Bill Jr. has taken it upon himself to make the Official Valley Whine to all the McClatchy Chain outlets that will accept it. Meanwhile, back on the home place, Billy, son of Bill Jr., is busy almond farming.
Below, you'll find the hair-raising tale of what the government is putting these poor heirs and agribusiness folk through in our Valley, which grows 100 percent of the nation's almonds and exports 70 percent to other nations.
We guess that export-led agricultural growth is great as long as they don't change the tax rules and all the bees don't die, the aquifer doesn't dry up and there are still people who want to work in the fields and orchards. -- blj

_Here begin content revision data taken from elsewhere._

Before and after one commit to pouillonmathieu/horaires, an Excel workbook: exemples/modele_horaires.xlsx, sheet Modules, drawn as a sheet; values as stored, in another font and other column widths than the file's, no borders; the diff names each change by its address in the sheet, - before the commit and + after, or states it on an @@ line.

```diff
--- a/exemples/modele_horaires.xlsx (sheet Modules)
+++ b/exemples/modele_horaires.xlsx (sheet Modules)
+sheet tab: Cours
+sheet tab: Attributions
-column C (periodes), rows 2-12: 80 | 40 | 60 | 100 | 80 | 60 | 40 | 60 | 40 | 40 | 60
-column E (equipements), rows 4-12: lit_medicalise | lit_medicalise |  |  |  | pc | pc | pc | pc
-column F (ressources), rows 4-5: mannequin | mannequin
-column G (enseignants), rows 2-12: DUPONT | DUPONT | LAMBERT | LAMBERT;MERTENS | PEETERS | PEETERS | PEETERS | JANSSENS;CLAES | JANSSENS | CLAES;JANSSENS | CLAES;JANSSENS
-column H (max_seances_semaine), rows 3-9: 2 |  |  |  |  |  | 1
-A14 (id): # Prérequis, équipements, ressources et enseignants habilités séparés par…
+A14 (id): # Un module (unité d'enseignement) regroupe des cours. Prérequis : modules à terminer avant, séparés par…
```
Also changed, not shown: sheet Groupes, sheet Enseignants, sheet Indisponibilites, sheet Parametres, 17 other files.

Senate GOP tax bill will hurt almond industry. California Republicans must step in
Special to The Bee
If a critical federal export tax program gets the knife in Congress’ final Tax Cuts and Jobs Act, California’s $5 billion almond industry would receive one of the deepest and most painful cuts.
Roughly 104,000 California jobs generated by the almond industry are at stake in the fast-moving tax overhaul being debated in Congress, and 97,000 of those jobs are in the Central Valley where the ag-dependent economy has struggled for a decade.
As California’s leading agricultural export and third highest valued crop, almonds play a vital role in our local, state and national economies. Congressional leaders need to take immediate steps to avoid crushing California’s almond industry.
House Majority Leader Kevin McCarthy of Bakersfield and Rep. Devin Nunes, R-Visalia, who sits on the committee that wrote the bill, can come to the rescue, as can California’s other House Republicans.
No one has talked about the potential impact of the federal tax overhaul on almonds yet, because few people are aware of it. Of utmost concern to those of us in the almond industry is a little-understood program called IC DISC, which stands for “interest charge domestic international sales corporation.”
Congress created this type of corporation in 1971 to encourage U.S. exports, and shaped an opportunity for agribusiness, food and beverage companies to lower federal taxable income with dividends while helping address the trade deficit. The current House measure retains the IC DISC. But the Senate package does not.
Preserving this export tax tool is make-or-break for small family farms and the California almond industry, which exports 70 percent of its crop. The IC DISC enables the industry to be a valued solution toward addressing our nation’s trade deficit with other countries.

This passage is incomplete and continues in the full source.